Finding a place to park is a common source of frustration in cities and towns nationwide. Drivers spend an average of seventeen hours per year looking for a parking space, and that number is likely much higher in major cities.
Parking is an area of urban life ready for disruption. It is deeply tied in with hot topics such as urban design, environmental protection, and car-centric culture. As the way we relate to cars changes, parking is likely to change along with it.
Read on to find out about some exciting smart trends in car parking, and to find out how the future of car parking may be easier, quicker, and more convenient than you can imagine.
Changes in Meters and Payment

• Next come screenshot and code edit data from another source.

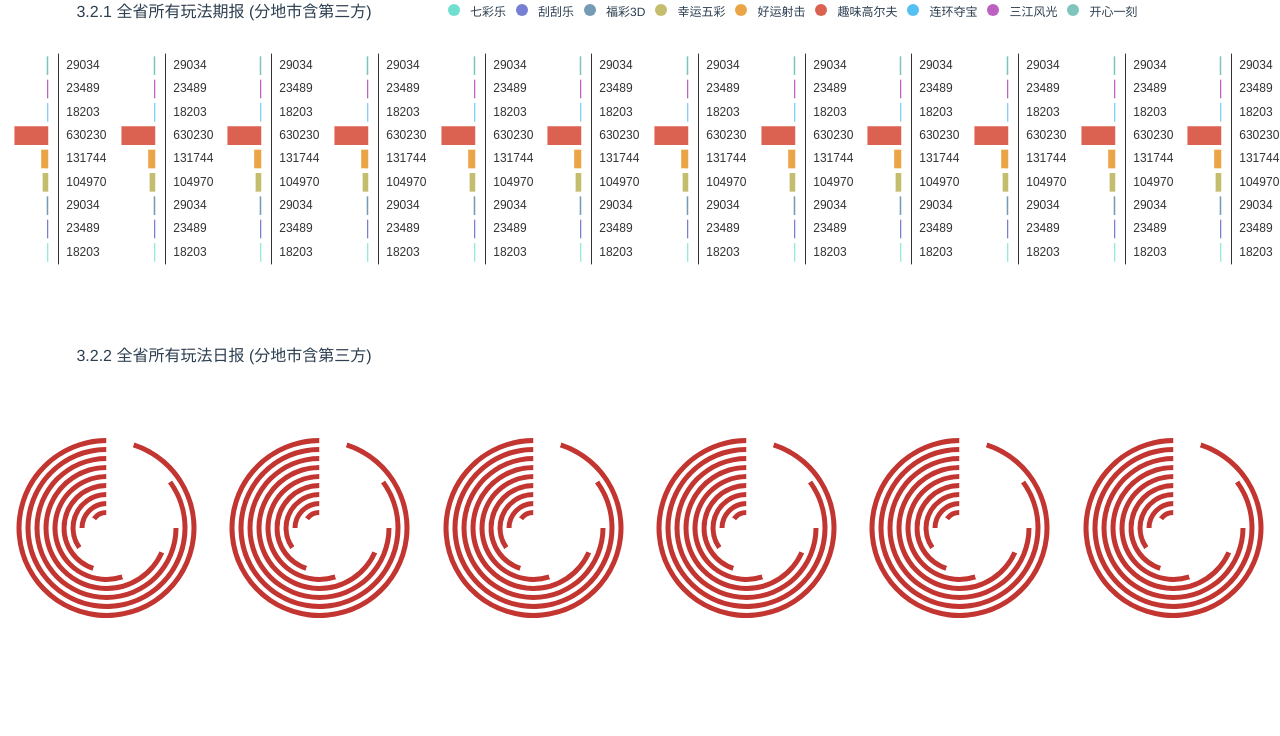
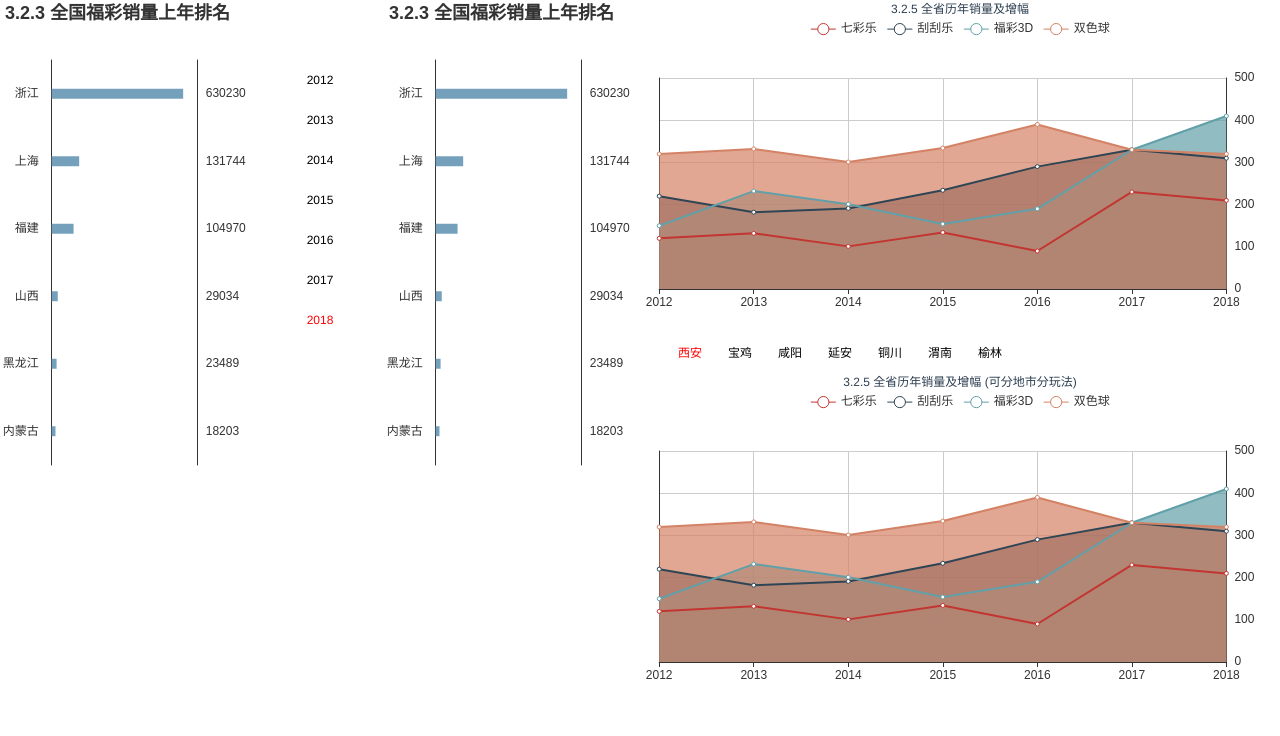
Before and after one commit to wobushirunning/vueItemBuild, a Vue app: page /login in a window 1280 px wide. Shown: the top 736 px of the page. Built offline with nearby package versions, Linux system fonts and the light colour scheme; what iview would draw is missing.

Commit message:
参考样式

```diff
--- a/src/router/index.js
+++ b/src/router/index.js
@@ -10,11 +10,11 @@ import Selfhelpbank from '@/views/selfhelpbank'
 Vue.use(Router)
 
 const router = new Router({
+  mode: 'history',
   routes: [{
     path: '/login',
     name: 'login',
-    component: Login,
-    meta: { requiresAuth: true }
+    component: Login
   }, {
     path: '/',
     name: '主页',
--- a/src/views/MainView.vue
+++ b/src/views/MainView.vue
@@ -78,6 +78,7 @@ export default {
   components: {
     echarts
   },
+  props: ['row', 'col'],
   created: function () {},
   mounted() {
     this.dramChart()
@@ -185,15 +186,15 @@ export default {
             labelLine: {
               show: true
             },
-            hoverAnimation: false,
+            itemstyle: {
+              color: function(params) {
+                return colorArray[params.dataIndex]
+              }
+            },
+            hoverAnimation: true,
             data: [{
               value: v.on,
-              name: 'A',
-              itemstyle: {
-                color: function(params) {
-                  return colorArray[params.dataIndex]
-                }
-              }
+              name: 'A'
             }, {
               value: v.off,
               name: 'hide',
--- a/src/views/login.vue
+++ b/src/views/login.vue
@@ -1,28 +1,25 @@
 <template>
-  <div class="chartA">
-    <div class="chart-up">
-      <div class="up-title">
-        <div class="tip-title">3.2.1 全省所有玩法期报 (分地市含第三方)</div>
-        <ul class="tip-ul">
-          <li v-for="item in tips" :key="item.id" class="tip-li">
-            <div><span class="tip-color" :style="{ background: item.color}"></span><span class="tip-name">{{ item.name }}</span></div>
-          </li>
+  <div class="chartB">
+    <div class="chart-left">
+      <div id="chart-left-a" style="width:40%;height:100%"></div>
+      <div class="chart-left-b" style="width:20%;height:100%">
+        <ul class="year-list">
+          <li v-for="(item, index) in yearList" :key="index" class="year-info" :style="{ color: item.color }" @click="selYear(index)">{{item.name}}</li>
         </ul>
       </div>
-      <div class="up-content">
-        <div v-for="(item, index) in charts" :key="index" class="up-content-chart">
-          <div :id="idNameUp(index)" style="width: 100%;height: 100%;"></div>
+      <div id="chart-left-c" style="width:40%;height:100%"></div>
     </div>
+    <div class="chart-right">
+      <div class="right-top">
+        <div class="right-top-style">3.2.5 全省历年销量及增幅</div>
+        <div id="right-top-chart" style="width:100%;height:100%;min-height: 300px;"></div>
       </div>
-    </div>
-    <div class="chart-down">
-      <div class="down-title">
-        <div class="tip-title">3.2.2 全省所有玩法日报 (分地市含第三方)</div>
-      </div>
-      <div class="down-content">
-        <div v-for="(item, index) in charts" :key="index" class="down-content-chart">
-          <div :id="idNameDowm(index)" style="width: 100%;height: 100%;"></div>
-        </div>
+      <ul class="area-list">
+        <li v-for="(item, index) in areaList" :key="index" class="area-info" :style="{ color: item.color }" @click="selArea(index)">{{item.name}}</li>
+      </ul>
+      <div class="right-end">
+        <div class="right-end-style">3.2.5 全省历年销量及增幅 (可分地市分玩法)</div>
+        <div id="right-end-chart" style="width:100%;height:100%;min-height: 300px;"></div>
       </div>
     </div>
   </div>
@@ -33,245 +30,231 @@ import echarts from 'echarts'
 export default {
   data () {
     return {
-      tips: [
-        {name: '七彩乐', color: '#6FE0D0', id: 0},
-        {name: '刮刮乐', color: '#777FD5', id: 1},
-        {name: '福彩3D', color: '#769BB5', id: 2},
-        {name: '幸运五彩', color: '#C4BD6D', id: 3},
-        {name: '好运射击', color: '#EAA546', id: 4},
-        {name: '趣味高尔夫', color: '#DB6251', id: 5},
-        {name: '连环夺宝', color: '#56C0F1', id: 6},
-        {name: '三江风光', color: '#BE60C1', id: 7},
-        {name: '开心一刻', color: '#7FC5BD', id: 8}
-      ],
-      charts: [
-        {a: 1, b: 2},
-        {a: 1, b: 2},
-        {a: 1, b: 2},
-        {a: 1, b: 2},
-        {a: 1, b: 2},
-        {a: 1, b: 2},
-        {a: 1, b: 2},
-        {a: 1, b: 2},
-        {a: 1, b: 2},
-        {a: 1, b: 2},
-        {a: 1, b: 2},
-        {a: 1, b: 2}
-      ],
-      chartsPie: [
-        {name: 0, value: [{on: 95, off: 5}, {on: 85, off: 15}, {on: 75, off: 25}, {on: 65, off: 30}, {on: 55, off: 45}, {on: 45, off: 55}, {on: 35, off: 65}, {on: 25, off: 75}, {on: 15, off: 85}]},
-        {name: 1, value: [{on: 95, off: 5}, {on: 85, off: 15}, {on: 75, off: 25}, {on: 65, off: 30}, {on: 55, off: 45}, {on: 45, off: 55}, {on: 35, off: 65}, {on: 25, off: 75}, {on: 15, off: 85}]},
-        {name: 2, value: [{on: 95, off: 5}, {on: 85, off: 15}, {on: 75, off: 25}, {on: 65, off: 30}, {on: 55, off: 45}, {on: 45, off: 55}, {on: 35, off: 65}, {on: 25, off: 75}, {on: 15, off: 85}]},
-        {name: 3, value: [{on: 95, off: 5}, {on: 85, off: 15}, {on: 75, off: 25}, {on: 65, off: 30}, {on: 55, off: 45}, {on: 45, off: 55}, {on: 35, off: 65}, {on: 25, off: 75}, {on: 15, off: 85}]},
-        {name: 4, value: [{on: 95, off: 5}, {on: 85, off: 15}, {on: 75, off: 25}, {on: 65, off: 30}, {on: 55, off: 45}, {on: 45, off: 55}, {on: 35, off: 65}, {on: 25, off: 75}, {on: 15, off: 85}]},
-        {name: 5, value: [{on: 95, off: 5}, {on: 85, off: 15}, {on: 75, off: 25}, {on: 65, off: 30}, {on: 55, off: 45}, {on: 45, off: 55}, {on: 35, off: 65}, {on: 25, off: 75}, {on: 15, off: 85}]},
-        {name: 6, value: [{on: 95, off: 5}, {on: 85, off: 15}, {on: 75, off: 25}, {on: 65, off: 30}, {on: 55, off: 45}, {on: 45, off: 55}, {on: 35, off: 65}, {on: 25, off: 75}, {on: 15, off: 85}]},
-        {name: 7, value: [{on: 95, off: 5}, {on: 85, off: 15}, {on: 75, off: 25}, {on: 65, off: 30}, {on: 55, off: 45}, {on: 45, off: 55}, {on: 35, off: 65}, {on: 25, off: 75}, {on: 15, off: 85}]},
-        {name: 8, value: [{on: 95, off: 5}, {on: 85, off: 15}, {on: 75, off: 25}, {on: 65, off: 30}, {on: 55, off: 45}, {on: 45, off: 55}, {on: 35, off: 65}, {on: 25, off: 75}, {on: 15, off: 85}]},
-        {name: 9, value: [{on: 95, off: 5}, {on: 85, off: 15}, {on: 75, off: 25}, {on: 65, off: 30}, {on: 55, off: 45}, {on: 45, off: 55}, {on: 35, off: 65}, {on: 25, off: 75}, {on: 15, off: 85}]},
-        {name: 10, value: [{on: 95, off: 5}, {on: 85, off: 15}, {on: 75, off: 25}, {on: 65, off: 30}, {on: 55, off: 45}, {on: 45, off: 55}, {on: 35, off: 65}, {on: 25, off: 75}, {on: 15, off: 85}]},
-        {name: 11, value: [{on: 95, off: 5}, {on: 85, off: 15}, {on: 75, off: 25}, {on: 65, off: 30}, {on: 55, off: 45}, {on: 45, off: 55}, {on: 35, off: 65}, {on: 25, off: 75}, {on: 15, off: 85}]}
-      ],
-      colorArr: []
-    }
+      leftOption: {
+        title: {
+          text: '3.2.3 全国福彩销量上年排名'
         },
-  components: {
-    echarts
-  },
-  created: function () {},
-  mounted() {
-    this.dramChart()
-    this.dramPieChart()
-  },
-  methods: {
-    idNameUp(index) {
-      this.charts[index].id = 'chart_up_' + index
-      return 'chart_up_' + index
-    },
-    idNameDowm(index) {
-      this.chartsPie[index].id = 'chart_down_' + index
-      return 'chart_down_' + index
-    },
-    barColor() {
-      for (var item of this.tips) {
-        this.colorArr.push(item.color)
-      }
-    },
-    dramChart() {
-      this.barColor()
-      var colorArray = this.colorArr
-      for (var item of this.charts) {
-        var id = item.id
-        var myChart = echarts.init(document.getElementById(id))
-        var option = {
-          tooltip: {
-            trigger: 'axis',
-            axisPointer: {
-              type: 'shadow'
-            }
-          },
+        tooltip: {},
         legend: {
           data: []
         },
         grid: {
-            containLabel: true,
-            top: 10
+          left: '3%',
+          right: '4%',
+          bottom: '3%',
+          containLabel: true
         },
+        color: ['#74A0BC'],
         xAxis: {
           type: 'value',
-            inverse: true,
           boundaryGap: [0, 0.01],
           show: false
         },
-          yAxis: {
+        yAxis: [
+          {
             type: 'category',
-            data: [18203, 23489, 29034, 104970, 131744, 630230, 18203, 23489, 29034],
+            axisTick: {
+              show: false
+            },
+            axisLine: {
+              show: true
+            },
+            axisLabel: {
+              interval: 0
+            },
+            splitArea: {
+              show: false
+            },
+            offset: 5,
+            data: ['内蒙古', '黑龙江', '山西', '福建', '上海', '浙江']
+          }, {
+            type: 'category',
             axisTick: {
               show: false
             },
             axisLabel: {
               interval: 0
             },
-            position: 'right',
-            axisLine: {
-              onZero: false
-            },
-            offset: 10
-          },
+            data: [18203, 23489, 29034, 104970, 131744, 630230]
+          }
+        ],
         series: [
           {
-              name: '2011年',
+            name: '2017年',
             type: 'bar',
+            barWidth: 10,
+            itemStyle: {},
+            emphasis: {
               itemStyle: {
-                color: function(params) {
-                  return colorArray[params.dataIndex]
+                borderWidth: 1,
+                shadowBlur: 10,
+                shadowOffsetX: 0,
+                shadowOffsetY: 0,
+                shadowColor: 'rgba(0,0,0,0.5)'
               }
             },
-              data: [18203, 23489, 29034, 104970, 131744, 630230, 18203, 23489, 29034]
+            data: [18203, 23489, 29034, 104970, 131744, 630230]
           }
         ]
+      },
+      rightOption: {
+        tooltip: {
+          trigger: 'axis'
+        },
+        legend: {
+          data: ['七彩乐', '刮刮乐', '福彩3D', '双色球']
+        },
+        grid: {
+          left: '3%',
+          right: '4%',
+          bottom: '3%',
+          containLabel: true
+        },
+        xAxis: {
+          type: 'category',
+          boundaryGap: false,
+          splitLine: { show: true },
+          data: ['2012', '2013', '2014', '2015', '2016', '2017', '2018']
+        },
+        yAxis: [
+          {
+            type: 'value',
+            axisTick: {
+              show: false
+            },
+            position: 'right'
+          },
+          {type: 'value'}
+        ],
+        series: [
+          {
+            name: '七彩乐',
+            type: 'line',
+            areaStyle: {},
+            data: [120, 132, 101, 134, 90, 230, 210]
+          },
+          {
+            name: '刮刮乐',
+            type: 'line',
+            areaStyle: {},
+            data: [220, 182, 191, 234, 290, 330, 310]
+          },
+          {
+            name: '福彩3D',
+            type: 'line',
+            areaStyle: {},
+            data: [150, 232, 201, 154, 190, 330, 410]
+          },
+          {
+            name: '双色球',
+            type: 'line',
+            areaStyle: {},
+            data: [320, 332, 301, 334, 390, 330, 320]
           }
-        myChart.setOption(option)
+        ]
+      },
+      yearList: [
+        {name: 2012, color: 'black'},
+        {name: 2013, color: 'black'},
+        {name: 2014, color: 'black'},
+        {name: 2015, color: 'black'},
+        {name: 2016, color: 'black'},
+        {name: 2017, color: 'black'},
+        {name: 2018, color: 'red'}
+      ],
+      areaList: [
+        {name: '西安', color: 'red'},
+        {name: '宝鸡', color: 'black'},
+        {name: '咸阳', color: 'black'},
+        {name: '延安', color: 'black'},
+        {name: '铜川', color: 'black'},
+        {name: '渭南', color: 'black'},
+        {name: '榆林', color: 'black'}
+      ]
     }
   },
-    dramPieChart() {
-      this.barColor()
-      var colorArray = this.colorArr
-      for (var item of this.chartsPie) {
-        var id = item.id
-        var myChart = echarts.init(document.getElementById(id))
-        var option = {
-          backgroundColor: '#fff',
-          legend: {
-            data: []
+  components: {
+    echarts
   },
-          grid: {
-            top: 10
+  props: ['row', 'col'],
+  created: function () {},
+  mounted() {
+    this.dramChartLa()
+    this.dramChartLc()
+    this.dramChartRa()
+    this.dramChartRc()
   },
-          series: []
-        }
-        item.value.map((v, i) => {
-          var maxRadius = 90 - (i * 5) - (i * 4)
-          var minRadius = maxRadius - 5
-          var dataInfo = {
-            name: 'Line 1',
-            type: 'pie',
-            clockWise: false, // 顺时针
-            radius: [maxRadius, minRadius],
-            label: {
-              show: false,
-              position: 'inside'
+  methods: {
+    dramChartLa () {
+      var myChart = echarts.init(document.getElementById('chart-left-a'))
+      myChart.setOption(this.leftOption)
     },
-            labelLine: {
-              show: true
+    dramChartLc () {
+      var myChart = echarts.init(document.getElementById('chart-left-c'))
+      myChart.setOption(this.leftOption)
     },
-            hoverAnimation: false,
-            data: [{
-              value: v.on,
-              name: 'A',
-              itemstyle: {
-                color: function(params) {
-                  return colorArray[params.dataIndex]
-                }
-              }
-            }, {
-              value: v.off,
-              name: 'hide',
-              labelLine: {
-                show: false
+    selYear (data) {
+      this.yearList.map(v => {
+        v.color = 'black'
+      })
+      this.yearList[data].color = 'red'
     },
-              itemStyle: {
-                color: '#fff'
+    selArea (data) {
+      this.areaList.map(v => {
+        v.color = 'black'
+      })
+      this.areaList[data].color = 'red'
     },
-              emphasis: {
-                label: {
-                  show: false
-                }
-              }
-            }]
-          }
-          option.series.push(dataInfo)
-        })
-        myChart.setOption(option)
-      }
+    dramChartRa () {
+      var myChart = echarts.init(document.getElementById('right-top-chart'))
+      myChart.setOption(this.rightOption)
+    },
+    dramChartRc () {
+      var myChart = echarts.init(document.getElementById('right-end-chart'))
+      myChart.setOption(this.rightOption)
     }
   }
 }
 </script>
 
 <style scoped>
-  .chartA {
+ .chartB {
   width: 100%;
   height: 100%;
  }
-  .chart-up, .chart-down {
-
-  }
-  .up-title, .down-title {
-    width: 100%;
-    height: 24px;
-    line-height: 24px;
-  }
-  .tip-ul {
-    float: left;
-    list-style: none;
-    width: 65%;
-  }
-  .tip-li {
-    float: left;
-    margin-right: 10px;
-  }
-  .tip-color {
-    display: inline-block;
-    width: 10px;
-    height: 10px;
-    border: 1px solid transparent;
-    border-radius: 50%;
-    margin-right: 10px;
-  }
-  .tip-title {
-    float: left;
-    width: 35%;
-    text-align: center;
-    font-size: 16px;
-    font-weight: 400;
-  }
-  .up-content {
-    height: 300px;
-    margin-top: 20px;
-  }
-  .down-content {
-    height: 600px;
-    margin-top: 10px;
-  }
-  .up-content-chart {
-    width: 8.3333333%;
-    height: 300px;
+ .chart-left {
+   width: 50%;
+   height: 500px;
    float: left;
  }
-  .down-content-chart {
-    width: 16.6666666%;
-    height: 300px;
+ .chart-right {
+   width: 50%;
+   height: 500px;
+   float: left;
+ }
+ #chart-left-a, .chart-left-b, #chart-left-c {
+   float: left;
+ }
+ .year-list {
+   list-style: none;
+   margin-top: 60px;
+ }
+ .year-info {
+   height: 40px;
+   line-height: 40px;
+   cursor: pointer;
+ }
+ .area-list {
+   list-style: none;
+   margin-top: 15px;
+   height: 40px;
+   margin-left: 25px;
+ }
+ .area-info {
+   width: 50px;
+   height: 40px;
+   line-height: 40px;
+   cursor: pointer;
    float: left;
  }
 </style>
```
Also changed, not shown: src/views/LinePie.vue (added, +133 -0 lines). Lines whose indentation alone changed are shown as unchanged.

The most visible smart trends in car parking are the introduction of smarter meters and payment systems. In most cities across the United States, the days of fumbling for change and coming up short are over as meters now accept major credit and debit cards.
However, this technology has one big drawback – you still have to return to your car before your meter runs out and refill. Miscalculating the amount of time you needed to run errands can be a big headache. No one likes to run out of dinner or a movie early to refill the meter.
To solve this problem, many cities are beginning to integrate park mobile zones. These are high-traffic areas of the city that organize payment for parking by “zones” instead of individual meters. The customer simply enters the code into their phone and selects an amount of time.
These zones allow drivers to easily check how much time is left on their meter and even to extend their time via their smartphone, putting an end to the problem of running back to feed the meter.
They also allow drivers in some areas to reserve parking spots, ensuring less circling the block. This is not only much more convenient, it is also hugely beneficial to the environment.
Parking as it exists now is an inefficient use of space. The typical city downtown devotes 50-60% of its area to parking.
In many cities, rents are skyrocketing thanks to a lack of space. Land currently used for parking could be used to build apartments, shops, and public spaces.
The introduction of shared vehicles such as Uber and Lyft has pointed to exciting new possibilities for how we relate to cars and parking. Cars sit empty and unused over 90% of the time.
With shared-ride vehicles, you no longer need to waste time looking for a parking space. The driver drops you at your destination and continues onward searching for other passengers. This eliminates a large amount of waste and pollution and frees up spaces that would usually be used for parking.
While shared-ride companies are private enterprises for the moment, cities could potentially move to introduce their own services. Shared-ride vehicles could be combined with existing public transit.
This would create a system that shuttles commuters safely and efficiently while eliminating the need for large garages and unsightly lots.
Autonomous Garages and Cars
Automated parking garages are already common in high-density countries such as Japan and China. Now they are beginning to make their way to the United States.
Automated parking garages refer to garages that use computer-controlled lifts to move cars to and from the entrance. Automated parking garages are much more space-efficient than traditional garages. Instead of requiring lanes for drivers to navigate the garage, the space can be used for cars alone.
Imagine driving into a garage, parking your car on a lift, and watching it be lifted into an intricate honeycomb of cars. Then when you return, you simply punch in your space number, and your car is returned directly to you.
Autonomous garages are now in use in Denver and San Francisco, with more being built every year.
A solution further in the future but quickly approaching is that of fully-autonomous (self-driving) cars. Tesla, Google, and General Motors have all been hard at work testing cars that need no input from a driver at all.
In this scenario, your car will simply drop you at your destination and then find a parking space by itself. When you need it to return, it will drive itself back to you.
Many futurists and urban planners have pointed to shared-ride vehicles as a model for changing how we approach car ownership. Instead of having an individual car for every driver, a pool of publicly-owned cars would drive customers to their destinations.
This would allow for parking lots to be nearly entirely eliminated in urban centers, freeing up space for public life and housing.
The Future of Car Parking
The shift toward shared-ride vehicles already means less time spent tooling around looking for a spot. If self-driving vehicles become a reality, this annoyance may be a thing of the past.
Of course, private car ownership will likely still be necessary in the future for a number of people. Rural car owners, people who regularly drive long distances, and simple car enthusiasts will all want to own their own vehicles.
Planners and engineers around the world are working to make cities more environmentally friendly, socially cohesive, and better places to live, work, and play. Parking of the future must seamlessly integrate into a modern urban center, leaving lots and streets free for businesses and pedestrians.
The world is changing more quickly every day, and the way we transport ourselves is changing with it. For more insights into our future, make sure to read more articles in our Technology category.